Required action:
From the entries that follow, list every line in which the string "response" appears.

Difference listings
+++++
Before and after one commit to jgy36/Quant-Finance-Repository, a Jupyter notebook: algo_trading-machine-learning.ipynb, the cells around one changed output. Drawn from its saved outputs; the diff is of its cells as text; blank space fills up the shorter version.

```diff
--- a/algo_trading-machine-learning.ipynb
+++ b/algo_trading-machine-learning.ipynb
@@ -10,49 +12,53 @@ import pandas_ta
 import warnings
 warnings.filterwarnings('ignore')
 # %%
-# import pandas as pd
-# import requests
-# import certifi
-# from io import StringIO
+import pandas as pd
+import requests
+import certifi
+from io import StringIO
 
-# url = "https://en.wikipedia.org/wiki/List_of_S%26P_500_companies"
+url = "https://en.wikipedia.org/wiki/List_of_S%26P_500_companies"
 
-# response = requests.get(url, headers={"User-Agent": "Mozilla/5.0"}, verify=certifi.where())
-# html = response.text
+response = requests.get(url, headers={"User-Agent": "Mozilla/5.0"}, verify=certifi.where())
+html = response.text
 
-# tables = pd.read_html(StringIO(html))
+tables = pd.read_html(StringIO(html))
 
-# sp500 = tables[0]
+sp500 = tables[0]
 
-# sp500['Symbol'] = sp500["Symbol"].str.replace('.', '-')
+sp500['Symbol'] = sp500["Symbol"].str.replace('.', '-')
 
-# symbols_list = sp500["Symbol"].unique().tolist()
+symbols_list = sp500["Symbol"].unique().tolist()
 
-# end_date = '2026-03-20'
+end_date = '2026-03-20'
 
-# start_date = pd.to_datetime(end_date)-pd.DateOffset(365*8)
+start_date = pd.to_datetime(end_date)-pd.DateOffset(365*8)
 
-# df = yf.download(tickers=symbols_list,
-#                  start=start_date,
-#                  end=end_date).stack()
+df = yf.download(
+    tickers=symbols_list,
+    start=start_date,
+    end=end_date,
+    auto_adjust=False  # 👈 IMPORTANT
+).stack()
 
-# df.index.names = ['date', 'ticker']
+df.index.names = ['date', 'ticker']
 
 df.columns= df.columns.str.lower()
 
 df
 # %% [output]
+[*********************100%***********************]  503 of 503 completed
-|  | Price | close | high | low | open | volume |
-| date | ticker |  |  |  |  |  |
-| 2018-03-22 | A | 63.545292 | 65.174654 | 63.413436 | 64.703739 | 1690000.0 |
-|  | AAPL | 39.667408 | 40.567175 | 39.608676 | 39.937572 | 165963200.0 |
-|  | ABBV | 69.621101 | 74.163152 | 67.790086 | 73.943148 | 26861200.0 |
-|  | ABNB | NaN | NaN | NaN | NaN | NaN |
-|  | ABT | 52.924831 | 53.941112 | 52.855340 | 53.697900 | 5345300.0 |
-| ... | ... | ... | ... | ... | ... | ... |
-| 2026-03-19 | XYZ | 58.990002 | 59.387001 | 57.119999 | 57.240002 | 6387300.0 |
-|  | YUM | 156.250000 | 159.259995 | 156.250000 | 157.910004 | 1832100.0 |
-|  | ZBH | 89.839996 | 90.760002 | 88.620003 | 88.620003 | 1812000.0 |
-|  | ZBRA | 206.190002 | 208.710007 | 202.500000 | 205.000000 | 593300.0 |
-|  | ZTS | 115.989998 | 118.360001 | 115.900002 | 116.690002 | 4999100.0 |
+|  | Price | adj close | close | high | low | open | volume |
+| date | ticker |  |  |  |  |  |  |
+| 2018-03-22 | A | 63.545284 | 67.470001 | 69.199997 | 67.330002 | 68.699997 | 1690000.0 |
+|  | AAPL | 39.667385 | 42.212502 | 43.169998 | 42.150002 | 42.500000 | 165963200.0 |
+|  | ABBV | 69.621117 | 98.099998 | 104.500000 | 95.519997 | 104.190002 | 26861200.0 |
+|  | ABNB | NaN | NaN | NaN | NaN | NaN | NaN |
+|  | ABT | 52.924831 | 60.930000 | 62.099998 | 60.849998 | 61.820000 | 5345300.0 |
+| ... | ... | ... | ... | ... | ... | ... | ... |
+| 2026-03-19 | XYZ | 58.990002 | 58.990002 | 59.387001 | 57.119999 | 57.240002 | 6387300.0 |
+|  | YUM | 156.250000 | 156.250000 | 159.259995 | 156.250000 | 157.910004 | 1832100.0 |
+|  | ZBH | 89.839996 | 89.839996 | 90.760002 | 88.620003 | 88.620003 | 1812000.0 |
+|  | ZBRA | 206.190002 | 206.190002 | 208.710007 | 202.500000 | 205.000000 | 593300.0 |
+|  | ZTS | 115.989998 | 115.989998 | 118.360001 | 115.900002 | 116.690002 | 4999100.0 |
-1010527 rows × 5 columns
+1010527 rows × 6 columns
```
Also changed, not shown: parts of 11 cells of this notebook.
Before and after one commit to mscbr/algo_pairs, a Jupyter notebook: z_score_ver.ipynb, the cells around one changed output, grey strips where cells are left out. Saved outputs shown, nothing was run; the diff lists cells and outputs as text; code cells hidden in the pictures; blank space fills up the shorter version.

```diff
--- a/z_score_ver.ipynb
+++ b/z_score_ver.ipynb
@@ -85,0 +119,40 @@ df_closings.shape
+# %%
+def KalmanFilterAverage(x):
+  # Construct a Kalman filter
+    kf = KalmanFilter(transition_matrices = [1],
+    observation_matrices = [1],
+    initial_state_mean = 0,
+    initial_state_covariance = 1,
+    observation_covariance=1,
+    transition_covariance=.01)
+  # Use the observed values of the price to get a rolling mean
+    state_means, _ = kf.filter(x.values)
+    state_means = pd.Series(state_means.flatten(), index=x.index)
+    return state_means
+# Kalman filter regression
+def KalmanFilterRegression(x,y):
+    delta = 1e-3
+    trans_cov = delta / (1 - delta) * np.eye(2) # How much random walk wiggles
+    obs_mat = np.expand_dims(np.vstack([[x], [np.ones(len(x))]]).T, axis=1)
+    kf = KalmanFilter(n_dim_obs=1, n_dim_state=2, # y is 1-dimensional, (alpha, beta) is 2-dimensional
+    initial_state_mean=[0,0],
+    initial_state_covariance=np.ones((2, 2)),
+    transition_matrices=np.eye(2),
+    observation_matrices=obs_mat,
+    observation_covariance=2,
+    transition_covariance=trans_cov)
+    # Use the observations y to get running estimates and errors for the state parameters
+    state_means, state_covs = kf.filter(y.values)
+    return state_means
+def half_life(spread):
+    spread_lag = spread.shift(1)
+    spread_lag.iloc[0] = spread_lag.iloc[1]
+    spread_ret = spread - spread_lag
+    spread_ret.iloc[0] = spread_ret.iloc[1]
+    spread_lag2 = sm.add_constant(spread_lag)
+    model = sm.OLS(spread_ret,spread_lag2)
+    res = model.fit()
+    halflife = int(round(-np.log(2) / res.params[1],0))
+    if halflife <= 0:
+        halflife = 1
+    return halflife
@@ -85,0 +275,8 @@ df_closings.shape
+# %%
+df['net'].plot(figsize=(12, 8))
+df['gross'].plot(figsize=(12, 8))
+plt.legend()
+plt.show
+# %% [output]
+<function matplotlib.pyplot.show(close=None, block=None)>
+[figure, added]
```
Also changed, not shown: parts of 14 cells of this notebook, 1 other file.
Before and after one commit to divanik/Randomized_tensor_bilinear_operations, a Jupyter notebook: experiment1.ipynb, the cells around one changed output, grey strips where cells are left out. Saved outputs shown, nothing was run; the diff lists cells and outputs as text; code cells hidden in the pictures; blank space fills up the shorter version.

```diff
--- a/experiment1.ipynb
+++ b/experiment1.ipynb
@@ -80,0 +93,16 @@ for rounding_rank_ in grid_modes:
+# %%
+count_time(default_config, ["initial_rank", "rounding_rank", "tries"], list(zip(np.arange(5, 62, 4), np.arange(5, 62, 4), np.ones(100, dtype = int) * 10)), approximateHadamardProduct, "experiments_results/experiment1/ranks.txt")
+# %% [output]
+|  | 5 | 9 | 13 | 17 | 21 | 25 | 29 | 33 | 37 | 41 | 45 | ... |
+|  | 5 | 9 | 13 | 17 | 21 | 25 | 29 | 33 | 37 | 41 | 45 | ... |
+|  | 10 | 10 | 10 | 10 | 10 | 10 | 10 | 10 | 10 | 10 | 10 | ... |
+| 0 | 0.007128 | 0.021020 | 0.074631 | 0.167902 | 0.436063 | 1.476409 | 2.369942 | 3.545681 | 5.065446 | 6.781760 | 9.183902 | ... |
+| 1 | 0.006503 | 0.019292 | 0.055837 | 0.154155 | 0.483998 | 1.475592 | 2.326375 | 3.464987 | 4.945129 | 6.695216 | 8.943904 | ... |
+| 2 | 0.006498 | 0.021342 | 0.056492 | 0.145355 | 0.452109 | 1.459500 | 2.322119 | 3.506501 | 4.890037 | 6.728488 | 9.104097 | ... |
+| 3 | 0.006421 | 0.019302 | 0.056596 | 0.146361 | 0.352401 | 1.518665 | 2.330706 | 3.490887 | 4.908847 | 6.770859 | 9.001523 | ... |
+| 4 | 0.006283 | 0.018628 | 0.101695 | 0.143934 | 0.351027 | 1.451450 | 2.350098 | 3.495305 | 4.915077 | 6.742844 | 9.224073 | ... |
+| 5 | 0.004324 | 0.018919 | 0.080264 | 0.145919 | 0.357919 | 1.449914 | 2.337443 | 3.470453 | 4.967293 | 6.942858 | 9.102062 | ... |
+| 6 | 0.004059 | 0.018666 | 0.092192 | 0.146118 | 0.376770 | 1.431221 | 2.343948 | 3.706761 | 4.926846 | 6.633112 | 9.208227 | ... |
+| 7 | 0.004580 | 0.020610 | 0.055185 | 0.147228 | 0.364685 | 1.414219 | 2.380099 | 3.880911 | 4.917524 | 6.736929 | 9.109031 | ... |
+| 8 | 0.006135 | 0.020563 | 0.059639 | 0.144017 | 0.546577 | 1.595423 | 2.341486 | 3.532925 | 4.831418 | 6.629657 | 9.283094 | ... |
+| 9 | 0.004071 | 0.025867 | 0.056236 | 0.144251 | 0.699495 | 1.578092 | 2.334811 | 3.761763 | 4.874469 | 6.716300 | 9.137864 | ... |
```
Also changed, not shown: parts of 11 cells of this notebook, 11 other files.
+++++
Solution:
-# response = requests.get(url, headers={"User-Agent": "Mozilla/5.0"}, verify=certifi.where())
-# html = response.text
+response = requests.get(url, headers={"User-Agent": "Mozilla/5.0"}, verify=certifi.where())
+html = response.text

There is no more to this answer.